Learn how to make jerky, read about the King Cake tradition (and how to make your own King Cake) and discover a bit about Cajun families. Learn about the Spanish contributions to Cajun Cuisine and the Ace Duck Camp Hunt…and when you have savored all the stories and history that “CAJUN MEN COOK” has to offer, go back and begin reading the recipes—and what recipes!
From Crawfish Dip to John’s Crab Dip Supreme, from recipes for Pain Perdu (Lost Bread) to recipes for Gumbo, Jambalaya, or Cajun Paella – “CAJUN MEN COOK” offers us all a tasty exposure to a regional cuisine unlike most others to be found in this country. As explained by a chef of a Lafayette restaurant, “one of the things that makes Cajun cooking so special is the fact that it was developed using only the ingredients which Cajuns could grow, hunt or catch themselves. Cajuns make for wonderful farmers and agriculture is still a mainstay of the economy of South Louisiana…with Crowley, Louisiana positioning themselves as the Rice Capital of the World….”
For those of us who love seafood, especially shrimp, “CAJUN MEN COOK” provides a wealth of recipes—but if you are a steak & potatoes kind of guy (or girl), you won’t be disappointed either. Try Don’s Barbecue Brisket or Cabbage Rolls, oven style. Check out the recipe for Peppered Beef or Lazy Cajun Brisket. There are lots of chicken recipes, including such interesting titles as “Wife Went to Bed Sick Chicken Dinner” and Grandma Claudia’s Smothered Chicken. Mmmm! There are also in “CAJUN MEN COOK” a generous dose of game recipes, for Cajun men are known for their hunting and fishing skills. There are recipes for Squirrel, Trout, rabbit, quail, deer, duck and catfish – I bet you haven’t seen most of these recipes elsewhere!

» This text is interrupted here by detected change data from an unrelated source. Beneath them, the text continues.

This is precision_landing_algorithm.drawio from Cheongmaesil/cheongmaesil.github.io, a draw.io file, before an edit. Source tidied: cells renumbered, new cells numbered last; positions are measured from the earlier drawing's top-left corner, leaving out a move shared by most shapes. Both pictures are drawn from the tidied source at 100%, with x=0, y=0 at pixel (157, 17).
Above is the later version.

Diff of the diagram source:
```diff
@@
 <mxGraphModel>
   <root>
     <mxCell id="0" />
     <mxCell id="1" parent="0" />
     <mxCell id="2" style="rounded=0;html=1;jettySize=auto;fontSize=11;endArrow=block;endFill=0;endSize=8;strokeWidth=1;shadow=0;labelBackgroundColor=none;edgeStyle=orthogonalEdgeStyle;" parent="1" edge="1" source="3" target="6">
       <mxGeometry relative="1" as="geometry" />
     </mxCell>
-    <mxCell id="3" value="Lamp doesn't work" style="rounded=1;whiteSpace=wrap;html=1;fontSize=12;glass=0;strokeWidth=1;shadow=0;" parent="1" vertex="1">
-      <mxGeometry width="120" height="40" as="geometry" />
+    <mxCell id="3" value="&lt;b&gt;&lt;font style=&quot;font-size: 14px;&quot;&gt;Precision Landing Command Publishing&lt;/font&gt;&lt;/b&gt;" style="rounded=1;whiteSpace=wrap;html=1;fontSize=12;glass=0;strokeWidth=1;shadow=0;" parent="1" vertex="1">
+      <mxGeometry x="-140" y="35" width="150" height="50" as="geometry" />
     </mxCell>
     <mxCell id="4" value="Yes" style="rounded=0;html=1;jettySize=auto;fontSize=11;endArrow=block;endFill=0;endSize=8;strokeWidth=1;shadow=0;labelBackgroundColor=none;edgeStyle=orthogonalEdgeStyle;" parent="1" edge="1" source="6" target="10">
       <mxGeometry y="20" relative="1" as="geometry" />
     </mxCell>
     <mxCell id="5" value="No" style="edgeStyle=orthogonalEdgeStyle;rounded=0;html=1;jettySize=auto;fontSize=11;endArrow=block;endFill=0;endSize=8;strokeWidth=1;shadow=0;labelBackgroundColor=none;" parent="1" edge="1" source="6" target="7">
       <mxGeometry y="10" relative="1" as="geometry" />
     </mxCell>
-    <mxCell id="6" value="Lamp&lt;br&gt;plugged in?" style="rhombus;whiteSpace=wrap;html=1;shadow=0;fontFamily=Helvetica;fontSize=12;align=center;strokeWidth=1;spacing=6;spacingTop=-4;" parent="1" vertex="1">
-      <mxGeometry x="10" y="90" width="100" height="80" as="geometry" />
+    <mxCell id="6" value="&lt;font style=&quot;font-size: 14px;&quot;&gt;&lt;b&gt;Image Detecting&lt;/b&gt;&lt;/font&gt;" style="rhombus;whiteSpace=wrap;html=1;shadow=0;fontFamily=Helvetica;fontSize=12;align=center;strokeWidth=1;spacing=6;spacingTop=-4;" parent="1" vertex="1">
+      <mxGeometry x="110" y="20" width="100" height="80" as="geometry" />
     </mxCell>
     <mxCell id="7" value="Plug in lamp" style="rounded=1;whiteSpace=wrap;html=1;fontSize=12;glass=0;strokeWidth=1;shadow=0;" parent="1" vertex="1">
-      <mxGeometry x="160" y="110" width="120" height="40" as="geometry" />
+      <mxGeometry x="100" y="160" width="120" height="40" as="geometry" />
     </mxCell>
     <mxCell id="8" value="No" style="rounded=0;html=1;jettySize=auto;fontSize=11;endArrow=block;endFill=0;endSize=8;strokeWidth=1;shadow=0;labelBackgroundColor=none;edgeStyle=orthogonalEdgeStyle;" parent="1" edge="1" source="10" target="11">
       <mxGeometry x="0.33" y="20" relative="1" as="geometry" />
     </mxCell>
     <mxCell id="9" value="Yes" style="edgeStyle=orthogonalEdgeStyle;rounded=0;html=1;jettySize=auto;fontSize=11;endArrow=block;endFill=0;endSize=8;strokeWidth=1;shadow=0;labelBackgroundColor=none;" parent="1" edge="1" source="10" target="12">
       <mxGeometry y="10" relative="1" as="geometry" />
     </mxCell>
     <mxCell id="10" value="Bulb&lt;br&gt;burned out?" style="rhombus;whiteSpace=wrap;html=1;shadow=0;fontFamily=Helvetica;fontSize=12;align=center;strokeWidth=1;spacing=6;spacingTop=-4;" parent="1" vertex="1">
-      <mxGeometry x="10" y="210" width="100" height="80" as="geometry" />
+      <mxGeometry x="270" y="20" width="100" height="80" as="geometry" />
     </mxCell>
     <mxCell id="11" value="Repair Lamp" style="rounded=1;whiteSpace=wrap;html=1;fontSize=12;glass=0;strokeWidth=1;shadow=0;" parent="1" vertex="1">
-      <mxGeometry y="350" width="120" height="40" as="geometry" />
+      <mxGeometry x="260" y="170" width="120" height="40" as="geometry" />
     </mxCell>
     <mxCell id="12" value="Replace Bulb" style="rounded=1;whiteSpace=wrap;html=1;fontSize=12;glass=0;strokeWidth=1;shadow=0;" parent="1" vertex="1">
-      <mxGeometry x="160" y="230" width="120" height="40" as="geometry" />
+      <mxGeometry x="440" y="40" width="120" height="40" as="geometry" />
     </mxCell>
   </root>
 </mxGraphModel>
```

I’m happy to report, there is also a section of celebrity recipes from the Blue Ribbon chefs of Cajun country, and – a glossary of terms, eminently useful in a cookbook which uses such regional seasonings as file’ and crab/crawfish/shrimp boil. However, you probably have most of the seasonings in your kitchen cupboard for spices and seasonings such as Dill Weed, Celery Seed, Bay Leaf, and Marjoram are fairly universal.
“Cajun Men Cook” can still be purchased new, from Amazon.com, for $13.22 – and 16 used copies are available at Amazon, starting at $2.05.
ISBN –0- 9642486-0-3
Review by Sandra Lee Smith
Originally written for the Cookbook Collectors Exchange in 1/03